Every video-related case is different. There are many different interpolation algorithms, and many of them have a place in the toolbox for different reasons.

As described above, the three most popular interpolation methods (Nearest Neighbor, Bicubic, and Bilinear) are available on the workflow tab of Axon Investigate within the resize node when converting files or exporting clips for court.

In addition, the Axon Investigate software has a simple toggle on the player of the Interrogate tab that can switch between a “Nearest Neighbor” rendering mode or a smoother rendering mode, depending on the question being asked during the examination. The simple toggle is highlighted below:

Rendering buttons for video editing.

Are you looking to answer a forensic question, such as

  • What is the size?

  • What is the color?

  • How many pixels?

  • What is the distance?

  • Did something move?

If so, then we recommend using Nearest Neighbor rendering.

Are you simply tracking activity and performing a general investigation of what happened? Then we recommend using Smooth rendering for a prettier picture.

All interpolation processes are easy to track and replicate inside Axon Investigate, ensuring the evidence is reproducible and can be clearly communicated to the trier of fact.


There are several key lessons about video evidence from the Rittenhouse trial.

One important takeaway is that experts should be able to describe the technical actions they perform within forensic or investigative software, including being able to explain how their resizing or enhancement filters may have affected the visual evidence.

Dr. John R. Black, who utilized Axon Investigate to play the video evidence during the Rittenhouse trial, did an excellent job of explaining why and how he was using Axon Investigate. He specifically mentioned that he had completed the Axon Investigate Operator and Examiner certifications and demonstrated how the courses gave him the knowledge to testify with confidence on a global stage.
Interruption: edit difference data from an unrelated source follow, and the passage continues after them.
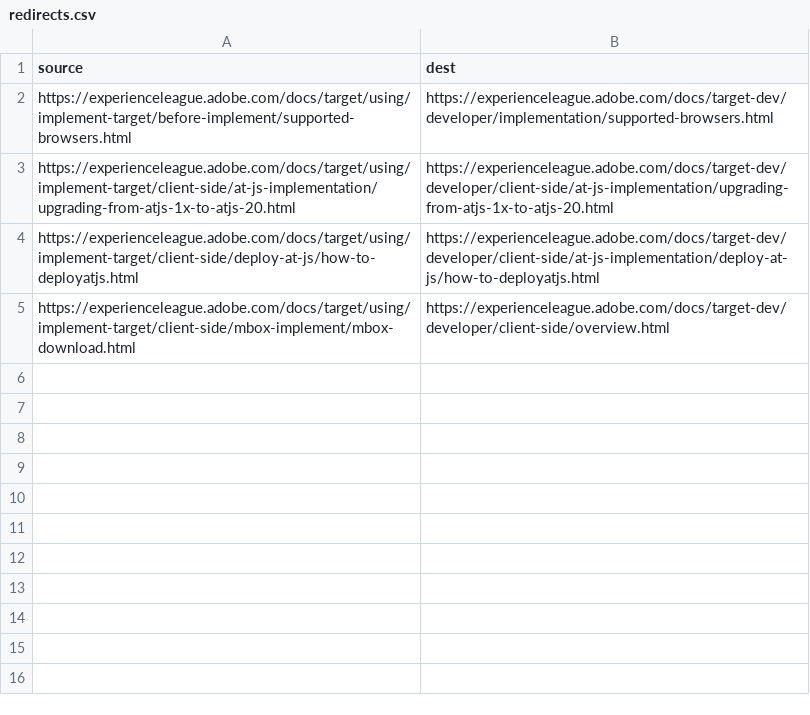
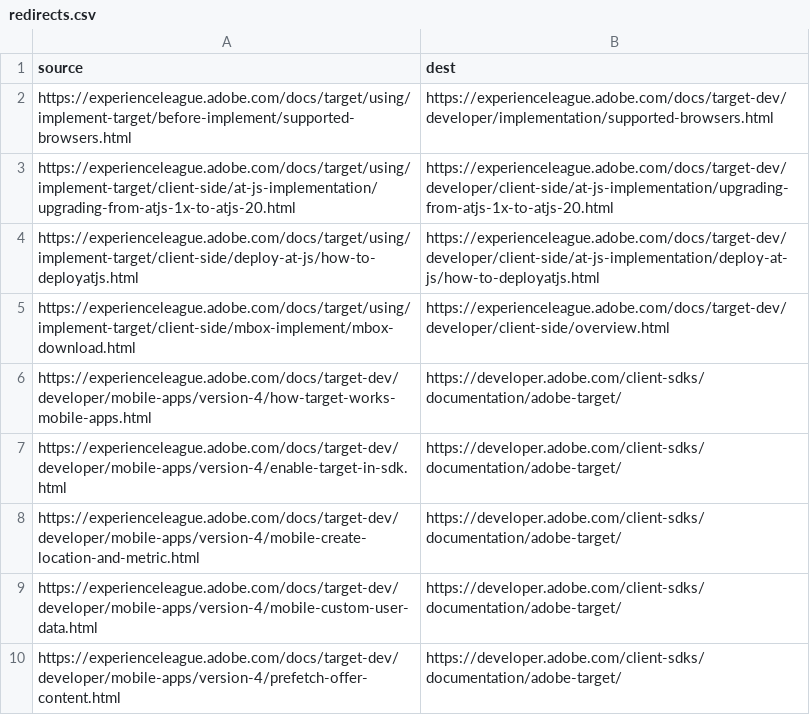
Before and after one commit to AdobeDocs/target-dev.zh-Hant, a CSV file: redirects.csv, drawn as a sheet; the diff names each change by its address in the sheet, - before the commit and + after, or states it on an @@ line.

Commit message:
Sync non localizable files for core commit 72bd57f575d5b3a9210711440a040ec52404ce6f

```diff
--- a/redirects.csv
+++ b/redirects.csv
+row 6: https://experienceleague.adobe.com/docs/target-dev/developer/mobile-apps/version-4/how-target-works-mobile-apps.html | https://developer.adobe.com/client-sdks/documentation/adobe-target/
+row 7: https://experienceleague.adobe.com/docs/target-dev/developer/mobile-apps/version-4/enable-target-in-sdk.html | https://developer.adobe.com/client-sdks/documentation/adobe-target/
+row 8: https://experienceleague.adobe.com/docs/target-dev/developer/mobile-apps/version-4/mobile-create-location-and-metric.html | https://developer.adobe.com/client-sdks/documentation/adobe-target/
+row 9: https://experienceleague.adobe.com/docs/target-dev/developer/mobile-apps/version-4/mobile-custom-user-data.html | https://developer.adobe.com/client-sdks/documentation/adobe-target/
+row 10: https://experienceleague.adobe.com/docs/target-dev/developer/mobile-apps/version-4/prefetch-offer-content.html | https://developer.adobe.com/client-sdks/documentation/adobe-target/
```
If you are interested in learning more about video evidence, we strongly recommend signing up for one of our online courses today.